      Yes, because the XP doesn't represent your perl knowledge at all. If it represents anything it's probably your investment in this community.

      Another thing one can wonder about if XP represents how useful your reply was to the OP's question... My answer to that is no... I remember a thread about DBD::Proxy, there were a total of 4 replies, the total reputation was 7, does this mean the replies were bad?

      The OP can only cast one vote. The rating of a node represents "the usefulness" of the node to all of the monks. It might not even be a direct answer to the OP.

      Ofcourse one could say then don't botter to reply to questions that the general masses aren't intrested in, but then the OP isn't helped at all...

      I usually just answer the questions that I find interesting, or that have no (good) answers and I can answer reasonably quickly. My time is limited. XP isn't really a concern.

      The way XP is seen is bad...
      How is it seen?

      There are people with more experience then me, who know less... (ofcourse not everyone).
      See my point above. XP has nothing to do with knowledge.

      Should you be able to reach the highest level only by asking intresting questions?
      Definitely
      (questions that others might ask, and which probably are answerd in many FAQ's)
      FAQs are not interesting questions. All questions might be asked by others, that's not an indication of interestingness.

      Also giving a pointer to the FAQ or the correct POD results in less Experience (or atleast as far as I can see) then given the full answer... but what is the most useful?
      Do both for maximum node-rep :-) Pointing to the docs is a good and quick way of answering a question. If you take the time to explain the problem in some more detail, that can be very useful too. See my point about "investment".

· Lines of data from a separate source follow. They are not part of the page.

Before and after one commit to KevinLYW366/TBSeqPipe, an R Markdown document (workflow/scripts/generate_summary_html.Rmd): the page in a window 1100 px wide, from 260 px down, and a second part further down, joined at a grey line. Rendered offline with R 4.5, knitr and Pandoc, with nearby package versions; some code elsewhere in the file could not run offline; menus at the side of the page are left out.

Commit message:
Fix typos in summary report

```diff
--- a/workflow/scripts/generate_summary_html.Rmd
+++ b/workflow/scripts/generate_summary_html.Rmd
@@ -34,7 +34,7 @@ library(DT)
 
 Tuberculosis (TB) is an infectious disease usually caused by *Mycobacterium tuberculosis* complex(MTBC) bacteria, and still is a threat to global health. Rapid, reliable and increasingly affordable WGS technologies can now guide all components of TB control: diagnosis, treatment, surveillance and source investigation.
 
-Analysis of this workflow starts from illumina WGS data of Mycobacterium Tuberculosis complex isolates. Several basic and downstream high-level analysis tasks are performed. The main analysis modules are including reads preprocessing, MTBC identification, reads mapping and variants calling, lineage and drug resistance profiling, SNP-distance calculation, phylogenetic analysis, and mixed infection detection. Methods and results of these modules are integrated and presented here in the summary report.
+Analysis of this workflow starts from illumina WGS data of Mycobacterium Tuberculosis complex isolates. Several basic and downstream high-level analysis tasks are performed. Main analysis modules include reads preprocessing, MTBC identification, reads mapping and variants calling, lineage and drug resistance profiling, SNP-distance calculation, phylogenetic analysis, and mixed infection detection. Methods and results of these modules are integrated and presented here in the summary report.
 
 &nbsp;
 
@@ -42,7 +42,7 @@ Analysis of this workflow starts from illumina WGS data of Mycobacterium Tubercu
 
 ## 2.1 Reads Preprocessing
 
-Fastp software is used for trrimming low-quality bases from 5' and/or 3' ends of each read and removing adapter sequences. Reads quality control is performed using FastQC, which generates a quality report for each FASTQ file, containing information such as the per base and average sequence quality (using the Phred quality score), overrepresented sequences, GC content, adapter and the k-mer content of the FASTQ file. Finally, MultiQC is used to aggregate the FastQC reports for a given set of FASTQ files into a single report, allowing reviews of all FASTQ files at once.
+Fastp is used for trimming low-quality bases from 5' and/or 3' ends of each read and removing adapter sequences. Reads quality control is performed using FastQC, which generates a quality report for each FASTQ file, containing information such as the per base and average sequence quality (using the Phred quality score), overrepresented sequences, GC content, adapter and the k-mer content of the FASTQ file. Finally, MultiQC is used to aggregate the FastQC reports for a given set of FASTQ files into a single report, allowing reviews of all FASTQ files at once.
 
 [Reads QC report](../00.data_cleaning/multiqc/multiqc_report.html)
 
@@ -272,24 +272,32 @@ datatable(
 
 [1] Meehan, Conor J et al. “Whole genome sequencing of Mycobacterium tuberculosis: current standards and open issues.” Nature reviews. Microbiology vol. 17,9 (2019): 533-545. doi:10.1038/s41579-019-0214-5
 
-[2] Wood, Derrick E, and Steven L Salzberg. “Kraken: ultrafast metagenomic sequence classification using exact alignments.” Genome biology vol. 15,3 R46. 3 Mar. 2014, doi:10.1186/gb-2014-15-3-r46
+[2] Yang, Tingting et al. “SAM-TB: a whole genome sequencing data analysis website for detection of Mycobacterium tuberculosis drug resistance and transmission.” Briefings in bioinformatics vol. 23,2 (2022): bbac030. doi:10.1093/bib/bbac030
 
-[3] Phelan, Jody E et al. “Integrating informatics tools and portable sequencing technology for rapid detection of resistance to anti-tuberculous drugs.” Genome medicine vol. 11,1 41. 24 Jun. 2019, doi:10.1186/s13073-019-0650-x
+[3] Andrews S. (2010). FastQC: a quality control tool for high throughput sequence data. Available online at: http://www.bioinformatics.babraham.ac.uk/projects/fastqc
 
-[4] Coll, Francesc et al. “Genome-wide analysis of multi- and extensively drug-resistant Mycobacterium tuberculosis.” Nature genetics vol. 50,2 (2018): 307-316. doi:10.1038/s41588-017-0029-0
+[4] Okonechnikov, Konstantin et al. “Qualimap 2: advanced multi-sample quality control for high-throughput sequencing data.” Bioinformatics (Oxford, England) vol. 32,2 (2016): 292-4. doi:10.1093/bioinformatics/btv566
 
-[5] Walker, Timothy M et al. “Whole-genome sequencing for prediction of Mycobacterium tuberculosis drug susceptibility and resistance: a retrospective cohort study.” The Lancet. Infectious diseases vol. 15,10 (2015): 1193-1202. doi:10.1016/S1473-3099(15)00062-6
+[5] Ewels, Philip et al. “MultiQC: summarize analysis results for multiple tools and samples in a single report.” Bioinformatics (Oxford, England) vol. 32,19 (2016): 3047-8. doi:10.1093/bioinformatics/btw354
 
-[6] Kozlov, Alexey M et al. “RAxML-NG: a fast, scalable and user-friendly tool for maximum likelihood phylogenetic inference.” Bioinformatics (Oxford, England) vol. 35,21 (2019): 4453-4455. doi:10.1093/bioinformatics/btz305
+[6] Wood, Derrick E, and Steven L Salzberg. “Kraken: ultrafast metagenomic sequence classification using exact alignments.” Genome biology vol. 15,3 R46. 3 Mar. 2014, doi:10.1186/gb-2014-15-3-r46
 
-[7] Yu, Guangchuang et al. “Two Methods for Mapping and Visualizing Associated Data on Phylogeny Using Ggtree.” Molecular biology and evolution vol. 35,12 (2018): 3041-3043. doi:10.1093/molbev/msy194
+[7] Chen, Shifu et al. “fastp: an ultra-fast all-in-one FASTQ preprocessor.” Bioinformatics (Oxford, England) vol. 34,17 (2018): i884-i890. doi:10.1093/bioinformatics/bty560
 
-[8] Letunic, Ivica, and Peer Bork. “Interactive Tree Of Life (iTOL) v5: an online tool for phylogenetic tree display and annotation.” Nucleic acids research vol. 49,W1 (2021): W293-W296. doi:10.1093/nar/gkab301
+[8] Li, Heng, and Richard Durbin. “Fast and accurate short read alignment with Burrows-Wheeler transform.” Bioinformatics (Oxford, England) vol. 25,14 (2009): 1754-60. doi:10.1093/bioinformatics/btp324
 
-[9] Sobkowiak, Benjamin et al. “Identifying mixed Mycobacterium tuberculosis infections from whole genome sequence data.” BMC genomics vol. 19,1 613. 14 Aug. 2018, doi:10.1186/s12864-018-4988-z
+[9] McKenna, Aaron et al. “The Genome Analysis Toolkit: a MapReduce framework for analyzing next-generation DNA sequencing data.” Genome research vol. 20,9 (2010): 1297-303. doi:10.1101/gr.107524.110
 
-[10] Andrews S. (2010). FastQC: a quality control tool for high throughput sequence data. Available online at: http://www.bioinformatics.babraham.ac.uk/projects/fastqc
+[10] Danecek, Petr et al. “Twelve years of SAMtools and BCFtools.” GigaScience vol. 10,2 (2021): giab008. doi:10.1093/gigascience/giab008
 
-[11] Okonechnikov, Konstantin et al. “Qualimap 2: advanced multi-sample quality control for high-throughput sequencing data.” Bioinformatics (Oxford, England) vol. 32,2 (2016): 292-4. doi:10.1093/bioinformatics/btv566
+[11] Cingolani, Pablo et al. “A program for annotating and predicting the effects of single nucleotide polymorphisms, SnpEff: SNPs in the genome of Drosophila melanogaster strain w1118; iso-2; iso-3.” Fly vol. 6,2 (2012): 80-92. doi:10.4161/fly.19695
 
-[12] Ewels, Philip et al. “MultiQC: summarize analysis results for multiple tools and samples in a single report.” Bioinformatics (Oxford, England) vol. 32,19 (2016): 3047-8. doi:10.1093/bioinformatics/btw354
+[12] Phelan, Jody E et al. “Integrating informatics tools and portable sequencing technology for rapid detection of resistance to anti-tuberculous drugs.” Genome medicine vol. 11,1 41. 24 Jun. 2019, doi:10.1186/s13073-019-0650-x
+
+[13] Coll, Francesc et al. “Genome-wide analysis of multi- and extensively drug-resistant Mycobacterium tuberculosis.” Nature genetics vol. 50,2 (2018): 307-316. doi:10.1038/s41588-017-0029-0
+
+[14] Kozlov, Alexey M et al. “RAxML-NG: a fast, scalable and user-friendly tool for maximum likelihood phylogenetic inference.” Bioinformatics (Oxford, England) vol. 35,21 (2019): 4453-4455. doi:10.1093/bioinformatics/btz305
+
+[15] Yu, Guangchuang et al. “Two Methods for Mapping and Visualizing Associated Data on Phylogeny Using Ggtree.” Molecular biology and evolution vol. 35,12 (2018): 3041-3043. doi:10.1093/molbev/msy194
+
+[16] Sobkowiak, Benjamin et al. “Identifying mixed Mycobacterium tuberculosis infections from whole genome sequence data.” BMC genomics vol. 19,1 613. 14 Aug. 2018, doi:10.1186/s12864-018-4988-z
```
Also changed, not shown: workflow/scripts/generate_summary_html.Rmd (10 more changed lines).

      And yes, the XP system is flawed, but then, we're dealing with people, so it won't ever be perfect. :-)

        How is it seen?

        Well, look at dragonchild's post:

        Funny thing - every job interview and independent contractor discussion I've had over the past 4 years has, at one point, referenced the fact that I'm a saint on Perlmonks.

        This indicates to me that people (or atleast some) see it as a representation of Perl knowledge, if not then why would they botter to refer to him being saint on Perlmionks at all? It would only mean he spent some (or maybe a lot) time on a website posting messages, maybe by asking questions, or posting to polls. (ofcourse a lot depends on the one doing the interview and the research that has been done, someone could easily look at his post and see, but I can't tell wheter or not that is done)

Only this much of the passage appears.